What this task involves:
Within the records below, find each line that holds the string "savefig", then copy it.

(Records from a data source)
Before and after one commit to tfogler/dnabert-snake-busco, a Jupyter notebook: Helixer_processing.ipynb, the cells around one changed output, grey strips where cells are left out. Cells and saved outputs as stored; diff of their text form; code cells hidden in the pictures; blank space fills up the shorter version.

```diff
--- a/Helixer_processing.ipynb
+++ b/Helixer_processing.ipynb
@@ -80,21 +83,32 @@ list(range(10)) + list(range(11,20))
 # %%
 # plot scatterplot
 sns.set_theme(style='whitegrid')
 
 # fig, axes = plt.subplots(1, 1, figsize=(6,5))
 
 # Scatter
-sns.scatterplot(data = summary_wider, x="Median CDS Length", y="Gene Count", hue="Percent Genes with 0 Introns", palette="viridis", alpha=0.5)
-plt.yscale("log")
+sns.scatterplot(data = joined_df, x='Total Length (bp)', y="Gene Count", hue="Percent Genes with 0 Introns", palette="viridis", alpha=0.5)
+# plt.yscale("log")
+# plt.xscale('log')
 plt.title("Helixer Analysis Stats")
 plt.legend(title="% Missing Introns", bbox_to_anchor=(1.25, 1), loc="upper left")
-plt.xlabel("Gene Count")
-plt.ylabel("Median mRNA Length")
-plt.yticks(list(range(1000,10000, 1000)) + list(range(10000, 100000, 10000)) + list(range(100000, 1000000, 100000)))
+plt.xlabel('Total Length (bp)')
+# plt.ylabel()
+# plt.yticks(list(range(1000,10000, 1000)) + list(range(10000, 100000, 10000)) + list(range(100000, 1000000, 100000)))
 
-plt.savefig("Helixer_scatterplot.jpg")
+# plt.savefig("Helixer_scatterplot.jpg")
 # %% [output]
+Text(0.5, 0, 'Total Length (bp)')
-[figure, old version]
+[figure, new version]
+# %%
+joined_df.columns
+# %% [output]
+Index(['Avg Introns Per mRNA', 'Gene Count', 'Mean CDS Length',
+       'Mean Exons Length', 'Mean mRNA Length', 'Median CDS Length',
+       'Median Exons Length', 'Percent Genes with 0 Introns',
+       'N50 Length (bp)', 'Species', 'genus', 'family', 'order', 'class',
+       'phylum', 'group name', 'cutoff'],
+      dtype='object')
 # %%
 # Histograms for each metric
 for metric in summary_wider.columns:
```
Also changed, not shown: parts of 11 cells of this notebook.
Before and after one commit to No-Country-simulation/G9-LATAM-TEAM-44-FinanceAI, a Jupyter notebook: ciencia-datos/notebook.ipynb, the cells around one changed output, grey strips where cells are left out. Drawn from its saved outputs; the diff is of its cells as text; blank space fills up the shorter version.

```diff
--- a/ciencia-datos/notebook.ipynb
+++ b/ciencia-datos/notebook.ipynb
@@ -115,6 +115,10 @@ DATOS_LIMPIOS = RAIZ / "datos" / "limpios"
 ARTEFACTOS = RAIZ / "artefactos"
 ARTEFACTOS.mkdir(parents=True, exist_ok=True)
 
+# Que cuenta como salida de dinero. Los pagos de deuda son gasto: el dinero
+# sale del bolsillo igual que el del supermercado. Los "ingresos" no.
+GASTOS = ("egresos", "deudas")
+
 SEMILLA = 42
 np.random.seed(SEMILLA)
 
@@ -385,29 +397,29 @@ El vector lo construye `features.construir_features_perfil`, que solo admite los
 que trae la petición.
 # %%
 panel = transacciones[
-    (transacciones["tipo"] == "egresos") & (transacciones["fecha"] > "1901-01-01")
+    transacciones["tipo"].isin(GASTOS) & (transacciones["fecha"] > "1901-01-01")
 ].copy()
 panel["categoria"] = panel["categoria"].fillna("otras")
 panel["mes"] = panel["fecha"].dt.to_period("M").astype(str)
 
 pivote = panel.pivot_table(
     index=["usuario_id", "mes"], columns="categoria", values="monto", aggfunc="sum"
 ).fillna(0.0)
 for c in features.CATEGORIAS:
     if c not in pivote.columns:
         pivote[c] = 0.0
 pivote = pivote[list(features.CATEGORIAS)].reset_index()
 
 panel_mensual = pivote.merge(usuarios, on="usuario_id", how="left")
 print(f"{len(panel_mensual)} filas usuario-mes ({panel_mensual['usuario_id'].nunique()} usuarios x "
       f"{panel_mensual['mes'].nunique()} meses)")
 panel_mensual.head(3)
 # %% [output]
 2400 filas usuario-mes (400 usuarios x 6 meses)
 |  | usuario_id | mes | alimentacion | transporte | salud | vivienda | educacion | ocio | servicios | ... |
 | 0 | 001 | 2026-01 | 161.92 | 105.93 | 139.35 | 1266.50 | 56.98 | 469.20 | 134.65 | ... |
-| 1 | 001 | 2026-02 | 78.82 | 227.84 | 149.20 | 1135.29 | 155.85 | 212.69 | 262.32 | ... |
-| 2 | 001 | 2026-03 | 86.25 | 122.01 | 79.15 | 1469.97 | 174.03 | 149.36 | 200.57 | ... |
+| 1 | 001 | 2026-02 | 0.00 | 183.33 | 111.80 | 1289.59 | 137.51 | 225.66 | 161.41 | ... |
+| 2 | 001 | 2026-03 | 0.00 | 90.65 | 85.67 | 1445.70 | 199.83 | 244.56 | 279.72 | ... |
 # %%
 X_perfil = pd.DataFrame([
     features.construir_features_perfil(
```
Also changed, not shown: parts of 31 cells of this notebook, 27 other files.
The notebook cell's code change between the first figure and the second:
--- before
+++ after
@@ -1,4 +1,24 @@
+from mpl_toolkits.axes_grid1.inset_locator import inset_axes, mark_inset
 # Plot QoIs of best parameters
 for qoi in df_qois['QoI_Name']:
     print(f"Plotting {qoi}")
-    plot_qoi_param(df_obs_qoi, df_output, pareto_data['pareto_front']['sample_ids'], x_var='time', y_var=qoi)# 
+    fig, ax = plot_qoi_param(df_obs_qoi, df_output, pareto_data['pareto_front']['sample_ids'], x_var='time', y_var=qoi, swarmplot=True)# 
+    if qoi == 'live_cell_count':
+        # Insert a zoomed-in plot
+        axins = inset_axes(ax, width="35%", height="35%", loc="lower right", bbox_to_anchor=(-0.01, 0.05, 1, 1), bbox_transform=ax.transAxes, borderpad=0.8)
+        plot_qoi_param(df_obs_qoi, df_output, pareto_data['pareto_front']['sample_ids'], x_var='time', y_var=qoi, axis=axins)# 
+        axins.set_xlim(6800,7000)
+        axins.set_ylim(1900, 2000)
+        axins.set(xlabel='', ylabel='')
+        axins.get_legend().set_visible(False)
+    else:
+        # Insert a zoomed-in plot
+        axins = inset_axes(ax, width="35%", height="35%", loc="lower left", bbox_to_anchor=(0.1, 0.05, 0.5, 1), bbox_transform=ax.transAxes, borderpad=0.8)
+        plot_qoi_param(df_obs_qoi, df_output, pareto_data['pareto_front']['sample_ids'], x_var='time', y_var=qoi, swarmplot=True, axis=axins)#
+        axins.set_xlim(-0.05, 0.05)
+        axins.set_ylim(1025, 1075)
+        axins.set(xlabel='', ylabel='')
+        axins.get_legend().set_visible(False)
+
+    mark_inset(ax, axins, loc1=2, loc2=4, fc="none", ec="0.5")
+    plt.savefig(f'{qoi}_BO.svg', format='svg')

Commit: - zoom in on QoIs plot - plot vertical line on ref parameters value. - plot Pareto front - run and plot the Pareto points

Exercise answer:
-plt.savefig("Helixer_scatterplot.jpg")
+# plt.savefig("Helixer_scatterplot.jpg")
+    plt.savefig(f'{qoi}_BO.svg', format='svg')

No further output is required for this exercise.